First, it provides not only a federal definition of marriage but a constitutional definition. It thereby explicitly commits the definition of marriage to the sole interpretation of the federal courts. By constitutionalizing the definition of marriage, it potentially creates a constitutional hook with which the federal courts could, if they were so inclined, rewrite marriage law as a matter of constitutional adjudication.
Second, the import of the amendment is unclear. By mandating a constitutional definition of marriage, it may potentially forbid states from passing civil union statutes. The amendment itself does not clearly address this issue, which means that it is left to the federal courts to resolve.
Third, it takes the unprecedented step of instructing state courts on how they should interpret their state constitutions.

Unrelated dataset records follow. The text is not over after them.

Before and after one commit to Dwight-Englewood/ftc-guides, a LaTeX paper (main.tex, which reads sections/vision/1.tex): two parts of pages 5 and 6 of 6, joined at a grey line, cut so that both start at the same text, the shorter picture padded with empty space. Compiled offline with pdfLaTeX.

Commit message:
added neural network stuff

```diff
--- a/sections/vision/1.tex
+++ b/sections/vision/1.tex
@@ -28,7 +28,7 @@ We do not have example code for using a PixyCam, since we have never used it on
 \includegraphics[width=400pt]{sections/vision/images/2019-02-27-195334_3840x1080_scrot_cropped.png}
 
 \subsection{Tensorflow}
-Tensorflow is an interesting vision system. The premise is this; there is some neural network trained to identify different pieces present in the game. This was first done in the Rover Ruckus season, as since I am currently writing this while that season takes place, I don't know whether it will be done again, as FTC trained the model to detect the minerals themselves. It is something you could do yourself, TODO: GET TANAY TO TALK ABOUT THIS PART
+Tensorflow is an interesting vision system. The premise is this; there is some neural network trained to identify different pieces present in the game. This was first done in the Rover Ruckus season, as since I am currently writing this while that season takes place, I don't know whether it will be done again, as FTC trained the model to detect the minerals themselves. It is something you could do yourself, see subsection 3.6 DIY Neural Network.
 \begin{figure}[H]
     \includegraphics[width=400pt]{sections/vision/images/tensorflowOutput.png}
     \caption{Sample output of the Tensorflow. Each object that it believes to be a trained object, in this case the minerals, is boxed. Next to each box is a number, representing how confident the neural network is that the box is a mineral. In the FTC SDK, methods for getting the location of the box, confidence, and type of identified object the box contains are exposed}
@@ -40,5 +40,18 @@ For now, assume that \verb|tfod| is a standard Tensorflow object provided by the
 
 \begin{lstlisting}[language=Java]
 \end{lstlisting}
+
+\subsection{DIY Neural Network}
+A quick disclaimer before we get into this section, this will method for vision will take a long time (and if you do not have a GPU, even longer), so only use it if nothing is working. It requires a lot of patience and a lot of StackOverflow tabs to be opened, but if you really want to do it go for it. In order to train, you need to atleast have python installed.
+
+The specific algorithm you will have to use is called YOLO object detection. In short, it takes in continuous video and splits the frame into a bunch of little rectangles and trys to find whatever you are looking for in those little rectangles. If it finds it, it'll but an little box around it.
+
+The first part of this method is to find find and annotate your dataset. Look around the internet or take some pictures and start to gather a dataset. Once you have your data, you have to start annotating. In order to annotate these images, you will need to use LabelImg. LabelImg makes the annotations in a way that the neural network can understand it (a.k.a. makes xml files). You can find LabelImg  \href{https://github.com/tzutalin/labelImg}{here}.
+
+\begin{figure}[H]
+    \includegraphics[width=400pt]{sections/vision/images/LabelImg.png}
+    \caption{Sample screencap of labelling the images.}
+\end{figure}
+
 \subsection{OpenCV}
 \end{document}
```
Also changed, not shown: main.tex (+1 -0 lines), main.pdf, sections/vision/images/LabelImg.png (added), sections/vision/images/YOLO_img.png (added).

This not only interferes with the traditional autonomy of states to construe their own constitutions as they see fit, but it also dramatically expands the reach of the federal courts (and ultimately the Supreme Court) by making the federal courts not only the final arbiter of federal constitutional law, but also at least some issues of state constitutional law. This is at odds with our entire constitutional text and history. Furthermore, it would not keep state courts from saying the ambiguous state statutes require same-sex marriage, and hence wouldnâ€™t even effectively remove state courts from same-sex marriage debates.
Fourth, the amendment makes no effort to address the question of full faith and credit. For example, there is nothing in this amendment that would keep the U.S. Supreme Court from ruling that all states are required by the Full Faith and Credit Clause of the constitution to grant full recognition to the same-sex marriages of Massachusetts. Furthermore, to the extent that Congressâ€™s ability to legislate in this area with statutes like Defense of Marriage Act is in doubt, this amendment does nothing to insure that Congress if free to do so.